(ASSIGNMENT): A word-for-word copy of every entry below is required; the images do not belong in it.

Saved data entries
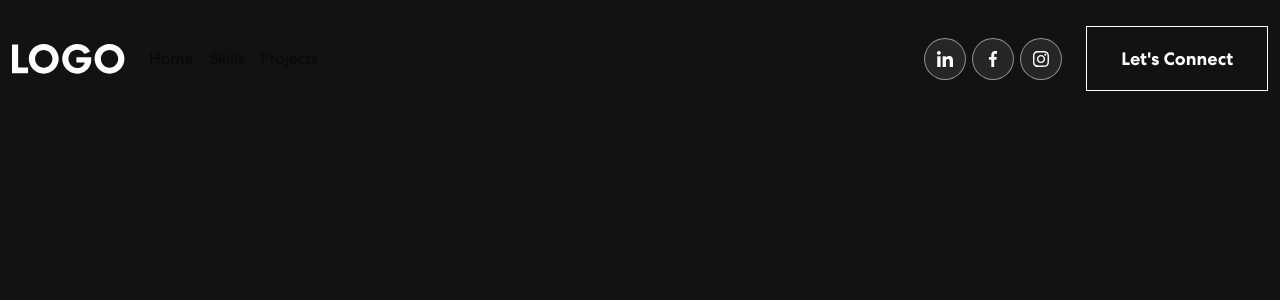
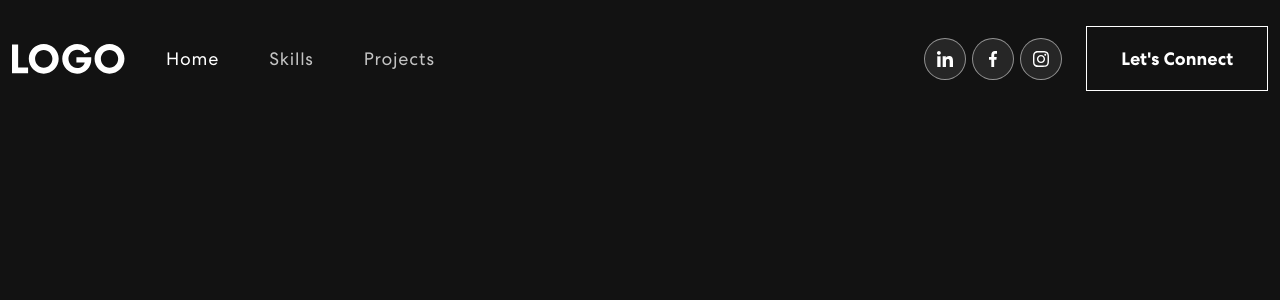
Before and after one commit to Patrikrizek/maiona-react-personal-portfolio, a React (Create React App) app: page / in a window 1280 px wide. Shown: the top 300 px of the page. Built offline with nearby package versions, Linux system fonts and the light colour scheme.

Commit message:
NavBar importing useState, onUpdateActiveLink function

```diff
--- a/src/components/NavBar.jsx
+++ b/src/components/NavBar.jsx
@@ -1,3 +1,4 @@
+import { useState } from "react";
 import Navbar from 'react-bootstrap/Navbar';
 import Container from 'react-bootstrap/Container';
 import Nav from 'react-bootstrap/Nav';
@@ -7,6 +8,11 @@ import navIcon2 from '../assets/img/nav-icon2.svg';
 import navIcon3 from '../assets/img/nav-icon3.svg';
 
 const NavBar = () => {
+  const [activeLink, setActiveLink] = useState('home');
+
+  const onUpdateActiveLink = value => {
+    setActiveLink(value);
+  }
 
   return (
     <Navbar expand="lg">
@@ -24,16 +30,22 @@ const NavBar = () => {
             navbarScroll
           >
             <Nav.Link
-              href="#home">
+              href="#home"
+              className={activeLink === 'home' ? 'active navbar-link' : 'navbar-link'}
+              onClick={() => onUpdateActiveLink('home')}>
               Home
             </Nav.Link>
 
-            <Nav.Link href="#skills">
+            <Nav.Link href="#skills"
+              className={activeLink === 'skills' ? 'active navbar-link' : 'navbar-link'}
+              onClick={() => onUpdateActiveLink('home')}>
               Skills
             </Nav.Link>
 
             <Nav.Link
-              href="#projects">
+              href="#projects"
+              className={activeLink === 'projects' ? 'active navbar-link' : 'navbar-link'}
+              onClick={() => onUpdateActiveLink('home')}>
               Projects
             </Nav.Link>
           </Nav>
```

(PROBLEM SOLUTION):
Before and after one commit to Patrikrizek/maiona-react-personal-portfolio, a React (Create React App) app: page / in a window 1280 px wide. Shown: the top 300 px of the page. Built offline with nearby package versions, Linux system fonts and the light colour scheme.

Commit message:
NavBar importing useState, onUpdateActiveLink function

```diff
--- a/src/components/NavBar.jsx
+++ b/src/components/NavBar.jsx
@@ -1,3 +1,4 @@
+import { useState } from "react";
 import Navbar from 'react-bootstrap/Navbar';
 import Container from 'react-bootstrap/Container';
 import Nav from 'react-bootstrap/Nav';
@@ -7,6 +8,11 @@ import navIcon2 from '../assets/img/nav-icon2.svg';
 import navIcon3 from '../assets/img/nav-icon3.svg';
 
 const NavBar = () => {
+  const [activeLink, setActiveLink] = useState('home');
+
+  const onUpdateActiveLink = value => {
+    setActiveLink(value);
+  }
 
   return (
     <Navbar expand="lg">
@@ -24,16 +30,22 @@ const NavBar = () => {
             navbarScroll
           >
             <Nav.Link
-              href="#home">
+              href="#home"
+              className={activeLink === 'home' ? 'active navbar-link' : 'navbar-link'}
+              onClick={() => onUpdateActiveLink('home')}>
               Home
             </Nav.Link>
 
-            <Nav.Link href="#skills">
+            <Nav.Link href="#skills"
+              className={activeLink === 'skills' ? 'active navbar-link' : 'navbar-link'}
+              onClick={() => onUpdateActiveLink('home')}>
               Skills
             </Nav.Link>
 
             <Nav.Link
-              href="#projects">
+              href="#projects"
+              className={activeLink === 'projects' ? 'active navbar-link' : 'navbar-link'}
+              onClick={() => onUpdateActiveLink('home')}>
               Projects
             </Nav.Link>
           </Nav>
```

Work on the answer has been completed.